Panesar then prospered. Asad Shafiq was lbw on the back leg, sweeping, and Adnan Akmal was bowled for nought by one that turned. Panesar's celebrations, once so excitable, are now so strangely matter-of-fact that perhaps it is time to take a look in the doctor's medical bag.
When Swann removed Abdur Rehman and Saeed Ajmal courtesy of slip catches by James Anderson - the second one a cracking effort, a steer to his right from Ajmal that he anticipated brilliantly - it brought Swann rare satisfaction and served only to deepen England's sense of foreboding.
It has been a tough series for Swann. He has a great career record against Pakistan left-handers, but there are only two of them in this series and Taufeeq has often been dismissed before he has come on. Swann has been largely overshadowed as he has remained loyal to the methods that have served him well, flight and a line outside off stump, while other spinners have bowled straighter and quicker in a rewarding search for lbws.
Pakistan were threatening to defy cricket history. No side in 105 years has won after making fewer than 100 in the first innings of a Test, a feat last achieved by England against South Africa at Headingley in 1907.
Even that achievement required assistance from the elements. Colin Blythe, the revered Kent left-arm spinner, loved nothing better than a wet pitch and he took 15 wickets as Leeds drizzled loyally upon him. There was little point in Panesar and Swann gazing to the heavens in the hope of a sudden downpour, not in these parts.
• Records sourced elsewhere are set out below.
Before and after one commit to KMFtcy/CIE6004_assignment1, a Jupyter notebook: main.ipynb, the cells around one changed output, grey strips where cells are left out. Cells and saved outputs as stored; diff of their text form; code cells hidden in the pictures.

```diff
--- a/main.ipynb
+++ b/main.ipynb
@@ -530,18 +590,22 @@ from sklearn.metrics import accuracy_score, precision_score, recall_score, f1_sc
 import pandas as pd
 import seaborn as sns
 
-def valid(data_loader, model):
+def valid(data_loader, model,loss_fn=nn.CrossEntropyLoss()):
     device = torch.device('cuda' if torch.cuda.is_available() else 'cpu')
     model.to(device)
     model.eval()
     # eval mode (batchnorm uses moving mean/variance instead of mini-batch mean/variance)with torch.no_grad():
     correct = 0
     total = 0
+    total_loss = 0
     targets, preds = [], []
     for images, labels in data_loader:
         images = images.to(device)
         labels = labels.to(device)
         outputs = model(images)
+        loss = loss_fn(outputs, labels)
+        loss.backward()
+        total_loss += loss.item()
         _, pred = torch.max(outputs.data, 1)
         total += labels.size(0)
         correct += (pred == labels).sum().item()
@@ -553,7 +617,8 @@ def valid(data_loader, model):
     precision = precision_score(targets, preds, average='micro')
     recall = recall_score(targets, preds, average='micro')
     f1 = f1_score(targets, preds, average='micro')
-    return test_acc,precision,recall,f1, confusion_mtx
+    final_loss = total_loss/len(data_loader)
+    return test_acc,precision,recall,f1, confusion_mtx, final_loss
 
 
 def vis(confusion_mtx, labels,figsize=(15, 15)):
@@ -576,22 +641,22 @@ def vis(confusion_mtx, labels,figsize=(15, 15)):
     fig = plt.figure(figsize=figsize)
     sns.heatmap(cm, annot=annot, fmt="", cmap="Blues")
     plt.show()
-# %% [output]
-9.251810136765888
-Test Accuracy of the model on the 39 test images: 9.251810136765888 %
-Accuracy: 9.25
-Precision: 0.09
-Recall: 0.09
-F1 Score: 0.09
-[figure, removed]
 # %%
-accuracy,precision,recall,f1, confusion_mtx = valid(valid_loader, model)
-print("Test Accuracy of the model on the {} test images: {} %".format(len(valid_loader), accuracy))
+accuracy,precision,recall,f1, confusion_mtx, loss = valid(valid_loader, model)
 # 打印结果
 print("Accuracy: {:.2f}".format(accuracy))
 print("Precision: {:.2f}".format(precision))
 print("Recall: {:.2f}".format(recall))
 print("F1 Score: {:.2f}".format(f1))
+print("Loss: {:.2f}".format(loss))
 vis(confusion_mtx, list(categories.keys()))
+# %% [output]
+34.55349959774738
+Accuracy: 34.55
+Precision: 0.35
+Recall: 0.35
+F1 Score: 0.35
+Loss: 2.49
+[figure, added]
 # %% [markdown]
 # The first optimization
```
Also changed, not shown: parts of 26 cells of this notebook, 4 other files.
Early in the day, umpire Steve Davis' lbw decision against Younis was upheld on review, but it was the most marginal of calls, as was Kevin Pietersen's on the opening day, and emphasised that the umpires in this series have been emboldened by DRS into giving borderline decisions that they might normally have turned down. The umpires' margin of error that is built into DRS meant that on both occasions the umpire would have been right whatever he ruled. Both Younis and Pietersen were adjudged to be out when Hawk-Eye predicted that the ball would have shaved the stumps so lightly that the bail might not even have fallen. The umpires have all become outers.
The best umpires throughout the years tended before the advent of DRS to allow a small margin of error in favour of the batsman, judging that a not-out decision was the safest if there was an element of doubt. Hawk-Eye has not only removed that doubt, and the inbuilt margin of error, intended to protect the umpire's authority, has meant in this series that batsmen have, in effect, defended bigger stumps - taller by the width of a ball, and wider by the width of a ball on both stumps. It is a concern, but it is no reason to abandon the system.